I love your little Estel ficlets! Especially this one, it was so sweet and touching. And, of course, very believable. You've done a wonderful job of getting into the young Aragorn's head and expressing how it must have been for him, the sole mortal growing up among 'perfect' Elves, with nobody else ever falling sick or needing much sleep - and especially with something special coming up. (The fic also made me very glad he didn't have to grow up in Mirkwood or Lorien - that would surely have been far worse.) {He heard the door open, but didn’t hear any footsteps. That was a bad thing about living among elves—you could never hear them coming up behind you.} I loved that line. You managed to convey the difference between Elves and Men, and in just the aspect that would have been noticed and grumbled about by a child. It also conjures images of Elves sneaking up on Estel when he is doing something less lawful than fiddling with his comforter. Estel's reaction when Elrond asked what was wrong was perfect. That's just how a child would react, and you have to feel sorry for this particular child. I adored Elrond's surprise for Estel. He must have been the best foster-father possible, and I'm sure Estel felt the absence of his parents far less than he would otherwise have done. This was a delightful fic, and I loved re-reading it!

Reviewed by: Fiondil -- Score: 6

It’s not easy being the only mortal child in Imladris, especially when you are sick. It makes it even worse. Poor Estel. I know how he feels being sick and feeling left out of things. I remember when I was in kindergarten missing out on making applesauce in school because I had the measles. I was absolutely devastated. Calenlass does a lovely job of portraying the loving relationship between Estel and Elrond and I liked the connection between the lunar eclipse (and the meaning of the word) and Estel’s own feelings of being eclipsed by the Elves around him. Elrond’s gentle reassurances are a nice touch and you can sense the love he has for this particular child. For those who like Elrond and Estel stories, this one is worth reading. Good job, Calenlass!

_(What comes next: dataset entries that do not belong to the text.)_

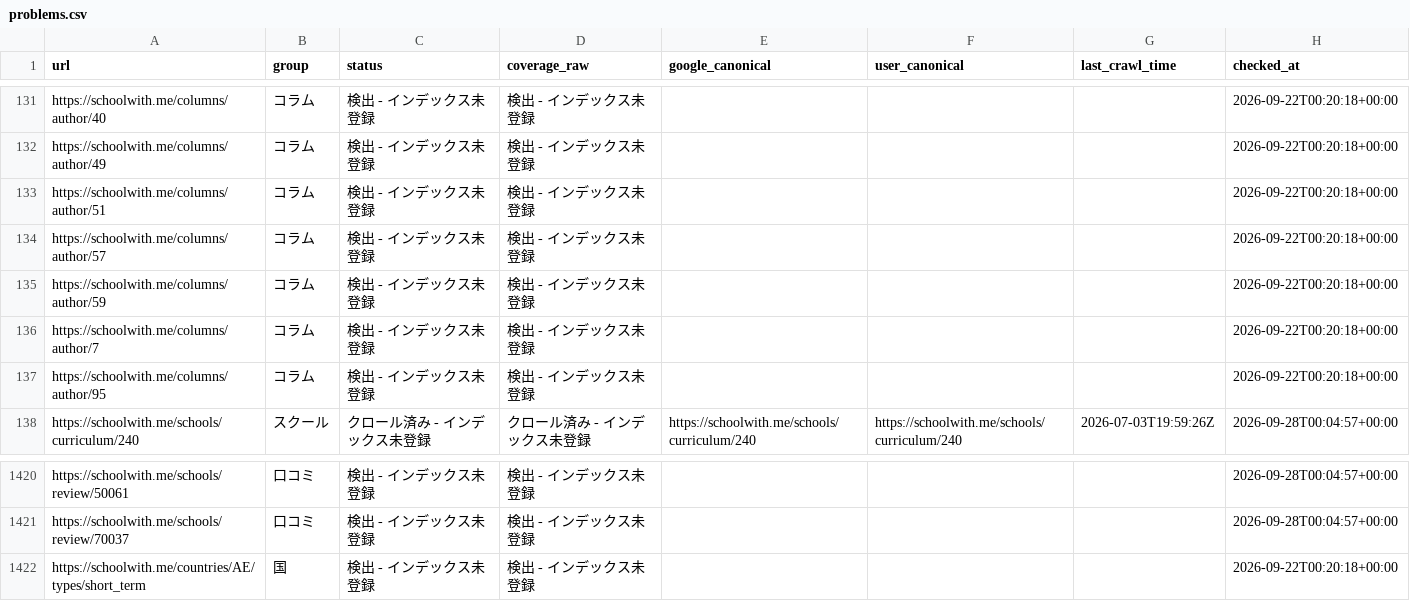
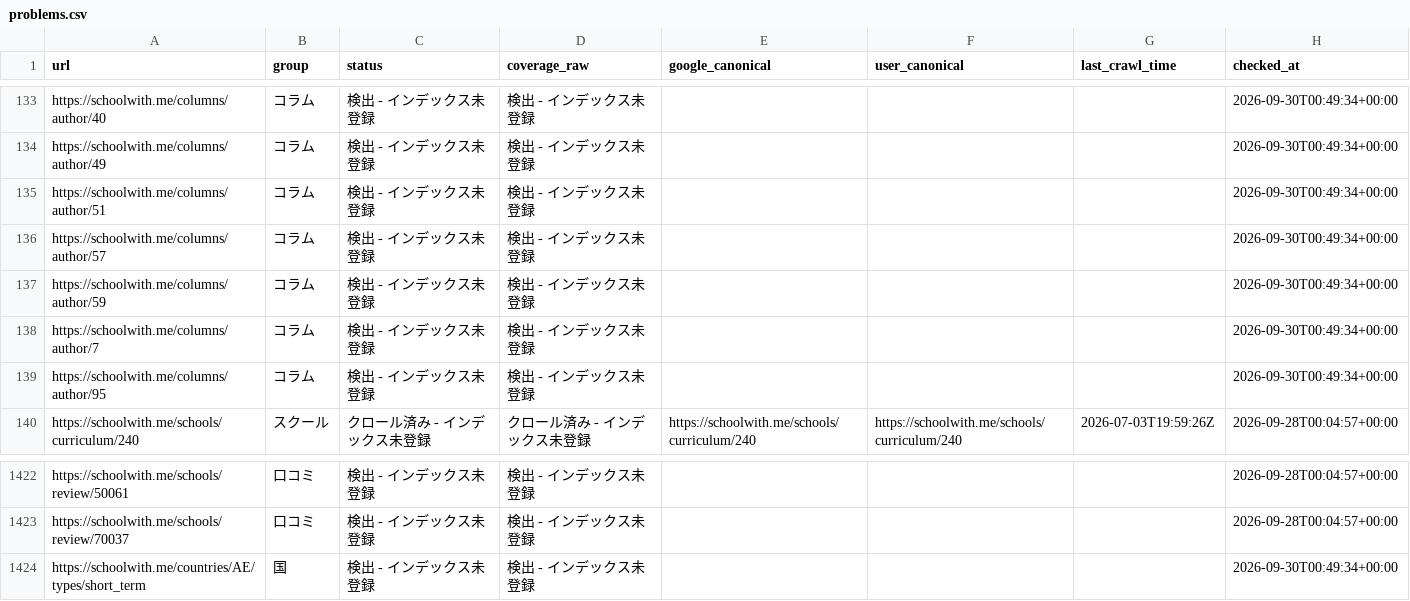
Before and after one commit to riku0704/sw-noindex-tracking, a CSV file: docs/index-status/problems.csv, drawn as a sheet; only a part is shown, gaps mark what is left out; addresses are those after the commit; the diff covers the shown part only; the diff names each change by its address in the sheet, - before the commit and + after, or states it on an @@ line.

```diff
--- a/docs/index-status/problems.csv
+++ b/docs/index-status/problems.csv
-H133:H139 (checked_at): 2026-09-22T00:20:18+00:00
+H133:H139 (checked_at): 2026-09-30T00:49:34+00:00
-H1424 (checked_at): 2026-09-22T00:20:18+00:00
+H1424 (checked_at): 2026-09-30T00:49:34+00:00
```
Also changed, not shown: 2 added rows and 26 edited cells elsewhere in this file, docs/index-status/changes.csv, index_status/daily.csv, 5 other files.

Reviewed by: Virtuella -- Score: 5

Oh, I remember very well how I liked this when you first posted it. I enjoy your crisp prose and the general atmosphere of this piece, so calm and smooth and at teh same time very warm-hearted. The eclipse symbol works well. It's a lovely touch to let a child learn that perfection doesn't make people lovable. I've actually been thinking about this recently in the context of moral philosophy and thought that if everybody was perfectly virtuous as Aristotle envisages, it would be a more harmonious world, but also, perhaps, a rather dull one?

Reviewed by: Marethiel -- Score: 5

I absolutely loved this story the very first time I read it. It skillfully touched on so many themes loved by LoTR afficionados: an Adan child growing up among the "perfect" Eldar; Celebrian, and her relationship to the family; the father-son dynamic of Elrond and Estel/Aragorn. And they were all woven so beautifully in with a natural phenomenon that is, in itself, a metaphor for young Estel! Beautifully and realistically written, filled with the pathos of a left-out child, the wisdom of an 'ada' with thousands of years' experience dealing with young ones... Just a delight from start to finish.

Reviewed by: Thundera Tiger -- Score: 5

A lovely ficlet. I like the idea of a private room built specifically for Celebrian. It sounds like something she would enjoy. The fact that Elrond decides to share it with an ailing Estel is a heart-warming gesture and it speaks of how much Estel has come to mean to him. I enjoyed the parallel drawn between the eclipsing moon (which Estel notes does not stay eclipsed forever) and the frustrations he must have felt as a mortal child in an elven realm, especially when sick. But even more than that, I enjoyed the fact that Elrond seems to operate both in the present and in the future, while the past feels as though it is always lurking in the back of his mind. And that feels just right for the Master of Rivendell.

Reviewed by: Larner -- Score: 4

Nice to read this one again. Young Estel is feeling excluded and rebellious. There is to be an eclipse of the moon, but he's been sick and can't go out to see. Why does he, as a Mortal, have be be the only one in the valley to become ill or have to struggle to learn things Elves appear to be able to learn automatically? Much is learned that night as Elrond provides a way for the child to see the celestial display and the two discuss the nature of being eclipsed. Nice use of the metaphor to see the lesson conveyed.